WORK REQUEST:
Determine the number of lines of the records below that include "later". Respond with the number and no other text.

SUPPLIED MATERIAL:
#####

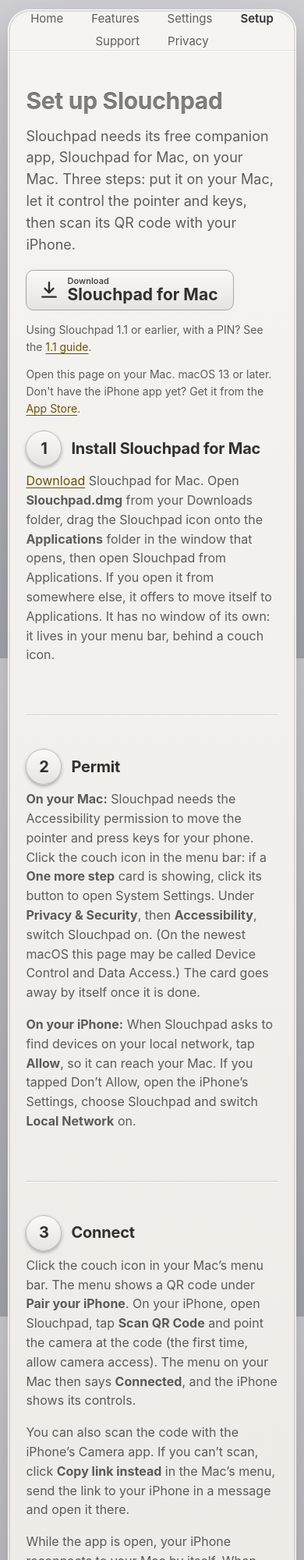
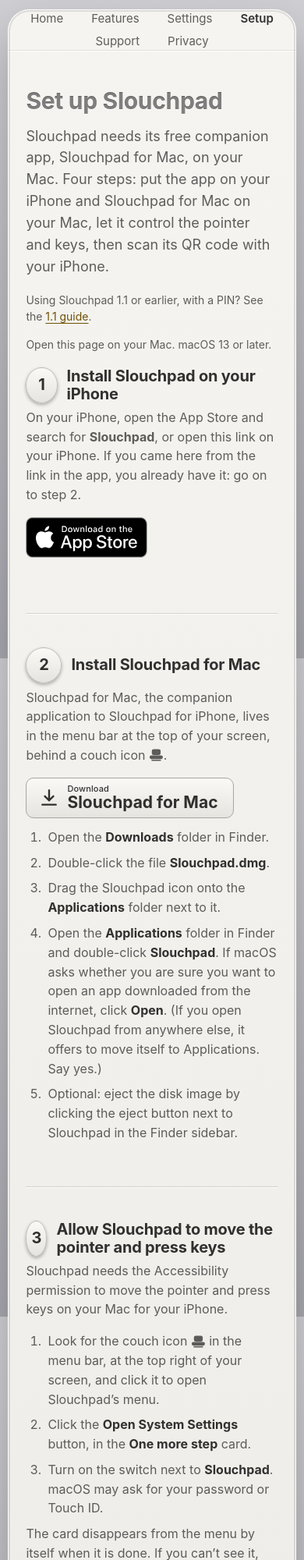
Before and after one commit to addywaddy/slouchpad-site, a plain HTML site: page setup/index.html in a window 390 px wide. Shown: the top 2000 px of the page at 78% size. Drawn offline with Linux system fonts and the light colour scheme.

Commit message:
Setup guide: four text-only steps (iPhone app, Mac app, permission, connect), the couch icon as an SVG, text-only step layout
Co-Authored-By: Claude Sonnet 5.5 <noreply@anthropic.com>

```diff
--- a/assets/style.css
+++ b/assets/style.css
@@ -225,6 +225,18 @@ section { padding-top: 56px; padding-bottom: 56px; }
   .step-shots { grid-template-columns: 1fr 1fr; }
 }
 
+/* A guide without pictures: each step is one column of words, with its actions as a numbered list. */
+.guide .steps.text-only li { display: block; }
+.guide .steps.text-only .step-text { max-width: 680px; }
+.guide .steps .substeps { list-style: decimal; display: block; margin: 12px 0 0; padding: 0 0 0 24px; }
+.guide .steps .substeps li { display: list-item; counter-increment: none; margin: 0; padding: 0 0 8px 4px; position: static; color: var(--ink-soft); font-size: 16px; }
+.guide .steps .substeps li + li { padding-top: 0; }
+.guide .steps .substeps li + li::before { content: none; }
+.guide .steps .substeps strong { color: var(--ink); }
+
+/* The Mac menu bar's couch icon, inline in a sentence; it takes the text's colour. */
+.menubar-icon { display: inline-block; height: 1em; width: auto; vertical-align: -0.15em; }
+
 /* Features: each one is its words, then a phone screenshot. */
 .feature { padding: 36px 0; }
 .feature:first-child { padding-top: 12px; }
--- a/setup/index.html
+++ b/setup/index.html
@@ -25,19 +25,45 @@
 <main>
 <section class="inner page guide" id="setup">
   <h1 class="etched title">Set up Slouchpad</h1>
-  <p class="lead" style="margin-left:0">Slouchpad needs its free companion app, Slouchpad for Mac, on your Mac. Three steps: put it on your Mac, let it control the pointer and keys, then scan its QR code with your iPhone.</p>
-  <div class="actions" style="justify-content:flex-start;margin-top:0">
-    <a class="button" href="https://github.com/addywaddy/slouchpad-site/releases/latest/download/Slouchpad.dmg">
-      <svg width="18" height="18" viewBox="0 0 24 24" fill="none" stroke="currentColor" stroke-width="2.2" stroke-linecap="round" stroke-linejoin="round" aria-hidden="true"><path d="M12 3v12m0 0l-5-5m5 5l5-5M4 20h16"/></svg>
-      <span class="button-label"><small>Download</small><strong>Slouchpad for Mac</strong></span>
-    </a>
-  </div>
+  <p class="lead" style="margin-left:0">Slouchpad needs its free companion app, Slouchpad for Mac, on your Mac. Four steps: put the app on your iPhone and Slouchpad for Mac on your Mac, let it control the pointer and keys, then scan its QR code with your iPhone.</p>
   <p class="fine">Using Slouchpad 1.1 or earlier, with a PIN? See the <a href="/setup/1.1/">1.1 guide</a>.</p>
-  <p class="fine">Open this page on your Mac. macOS 13 or later. Don't have the iPhone app yet? Get it from the <a href="https://apps.apple.com/us/app/slouchpad-mac-remote-control/id6828899828">App Store</a>.</p>
-  <ol class="steps">
-    <li><div class="step-text"><h3>Install Slouchpad for Mac</h3><p><a href="https://github.com/addywaddy/slouchpad-site/releases/latest/download/Slouchpad.dmg">Download</a> Slouchpad for Mac. Open <strong>Slouchpad.dmg</strong> from your Downloads folder, drag the Slouchpad icon onto the <strong>Applications</strong> folder in the window that opens, then open Slouchpad from Applications. If you open it from somewhere else, it offers to move itself to Applications. It has no window of its own: it lives in your menu bar, behind a couch icon.</p></div></li>
-    <li><div class="step-text"><h3>Permit</h3><p><strong>On your Mac:</strong> Slouchpad needs the Accessibility permission to move the pointer and press keys for your phone. Click the couch icon in the menu bar: if a <strong>One more step</strong> card is showing, click its button to open System Settings. Under <strong>Privacy &amp; Security</strong>, then <strong>Accessibility</strong>, switch Slouchpad on. (On the newest macOS this page may be called Device Control and Data Access.) The card goes away by itself once it is done.</p><p><strong>On your iPhone:</strong> When Slouchpad asks to find devices on your local network, tap <strong>Allow</strong>, so it can reach your Mac. If you tapped Don&rsquo;t Allow, open the iPhone&rsquo;s Settings, choose Slouchpad and switch <strong>Local Network</strong> on.</p></div></li>
-    <li><div class="step-text"><h3>Connect</h3><p>Click the couch icon in your Mac&rsquo;s menu bar. The menu shows a QR code under <strong>Pair your iPhone</strong>. On your iPhone, open Slouchpad, tap <strong>Scan QR Code</strong> and point the camera at the code (the first time, allow camera access). The menu on your Mac then says <strong>Connected</strong>, and the iPhone shows its controls.</p><p>You can also scan the code with the iPhone&rsquo;s Camera app. If you can&rsquo;t scan, click <strong>Copy link instead</strong> in the Mac&rsquo;s menu, send the link to your iPhone in a message and open it there.</p><p>While the app is open, your iPhone reconnects to your Mac by itself. When you close the app it forgets your Mac, so you scan the code again next time. If you scan a new code, for example after reinstalling Slouchpad for Mac, it replaces the old pairing.</p></div></li>
+  <p class="fine">Open this page on your Mac. macOS 13 or later.</p>
+  <ol class="steps text-only">
+    <li><div class="step-text"><h3>Install Slouchpad on your iPhone</h3>
+      <p>On your iPhone, open the App Store and search for <strong>Slouchpad</strong>, or open this link on your iPhone. If you came here from the link in the app, you already have it: go on to step 2.</p>
+      <p><a class="app-store" href="https://apps.apple.com/us/app/slouchpad-mac-remote-control/id6828899828"><img src="/assets/app-store-badge.svg" width="156" height="52" alt="Download on the App Store"></a></p></div></li>
+    <li><div class="step-text"><h3>Install Slouchpad for Mac</h3>
+      <p>Slouchpad for Mac, the companion application to Slouchpad for iPhone, lives in the menu bar at the top of your screen, behind a couch icon <svg class="menubar-icon" viewBox="0 0 40 34" role="img" aria-label="the couch icon" fill="currentColor"><rect x="8" y="1" width="24" height="16" rx="5"/><rect x="2" y="18" width="36" height="10" rx="4.5"/><rect x="7" y="30" width="26" height="3" rx="1"/></svg>.</p>
+      <div class="actions" style="justify-content:flex-start;margin-top:12px">
+        <a class="button" href="https://github.com/addywaddy/slouchpad-site/releases/latest/download/Slouchpad.dmg">
+          <svg width="18" height="18" viewBox="0 0 24 24" fill="none" stroke="currentColor" stroke-width="2.2" stroke-linecap="round" stroke-linejoin="round" aria-hidden="true"><path d="M12 3v12m0 0l-5-5m5 5l5-5M4 20h16"/></svg>
+          <span class="button-label"><small>Download</small><strong>Slouchpad for Mac</strong></span>
+        </a>
+      </div>
+      <ol class="substeps">
+        <li>Open the <strong>Downloads</strong> folder in Finder.</li>
+        <li>Double-click the file <strong>Slouchpad.dmg</strong>.</li>
+        <li>Drag the Slouchpad icon onto the <strong>Applications</strong> folder next to it.</li>
+        <li>Open the <strong>Applications</strong> folder in Finder and double-click <strong>Slouchpad</strong>. If macOS asks whether you are sure you want to open an app downloaded from the internet, click <strong>Open</strong>. (If you open Slouchpad from anywhere else, it offers to move itself to Applications. Say yes.)</li>
+        <li>Optional: eject the disk image by clicking the eject button next to Slouchpad in the Finder sidebar.</li>
+      </ol></div></li>
+    <li><div class="step-text"><h3>Allow Slouchpad to move the pointer and press keys</h3>
+      <p>Slouchpad needs the Accessibility permission to move the pointer and press keys on your Mac for your iPhone.</p>
+      <ol class="substeps">
+        <li>Look for the couch icon <svg class="menubar-icon" viewBox="0 0 40 34" role="img" aria-label="the couch icon" fill="currentColor"><rect x="8" y="1" width="24" height="16" rx="5"/><rect x="2" y="18" width="36" height="10" rx="4.5"/><rect x="7" y="30" width="26" height="3" rx="1"/></svg> in the menu bar, at the top right of your screen, and click it to open Slouchpad&rsquo;s menu.</li>
+        <li>Click the <strong>Open System Settings</strong> button, in the <strong>One more step</strong> card.</li>
+        <li>Turn on the switch next to <strong>Slouchpad</strong>. macOS may ask for your password or Touch ID.</li>
+      </ol>
+      <p>The card disappears from the menu by itself when it is done. If you can&rsquo;t see it, open System Settings yourself and go to <strong>Privacy &amp; Security</strong>, then <strong>Accessibility</strong>. On the newest macOS this page may be called Device Control and Data Access.</p></div></li>
+    <li><div class="step-text"><h3>Connect</h3>
+      <ol class="substeps">
+        <li>Open Slouchpad on your iPhone. When it asks to find devices on your local network, tap <strong>Allow</strong>.</li>
+        <li>Tap <strong>Scan QR Code</strong>. The first time, tap <strong>OK</strong> to let Slouchpad use the camera, which it only uses to read the code.</li>
+        <li>Hold your iPhone up so that it can see the QR code in Slouchpad&rsquo;s menu on your Mac. Click the couch icon <svg class="menubar-icon" viewBox="0 0 40 34" role="img" aria-label="the couch icon" fill="currentColor"><rect x="8" y="1" width="24" height="16" rx="5"/><rect x="2" y="18" width="36" height="10" rx="4.5"/><rect x="7" y="30" width="26" height="3" rx="1"/></svg> if the menu isn&rsquo;t open.</li>
+        <li>You are connected when the menu on your Mac shows a green dot and <strong>Connected: iPhone</strong>, and your iPhone shows its remote controls.</li>
+      </ol>
+      <p>You can also scan the code with the iPhone&rsquo;s Camera app. If you can&rsquo;t scan, click <strong>Copy link instead</strong> in the Mac&rsquo;s menu, send the link to your iPhone in a message and open it there.</p>
+      <p>While the app is open, your iPhone reconnects to your Mac by itself. When you close the app it forgets your Mac, so you scan the code again next time. If you tapped Don&rsquo;t Allow for the local network or the camera, open the iPhone&rsquo;s Settings, choose Slouchpad and switch them on.</p></div></li>
   </ol>
   <p class="fine">Your iPhone and Mac work best on the same Wi-Fi network. If the Slouchpad menu on your Mac says <strong>Over the direct Wi-Fi link</strong>, the pointer may be less smooth; join both devices to the same network. Brightness works on the screens macOS lets apps control, such as the built-in display and Apple displays. Many other monitors can only be adjusted with their own buttons.</p>
   <p class="fine">Can&rsquo;t find your Mac, or something else not working? See <a href="/#support">Support</a>, or write to <a href="mailto:support@slouchpad.com">support@slouchpad.com</a>.</p>
```
Also changed, not shown: assets/menubar-icon.svg (added).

#####

THE ANSWER:
2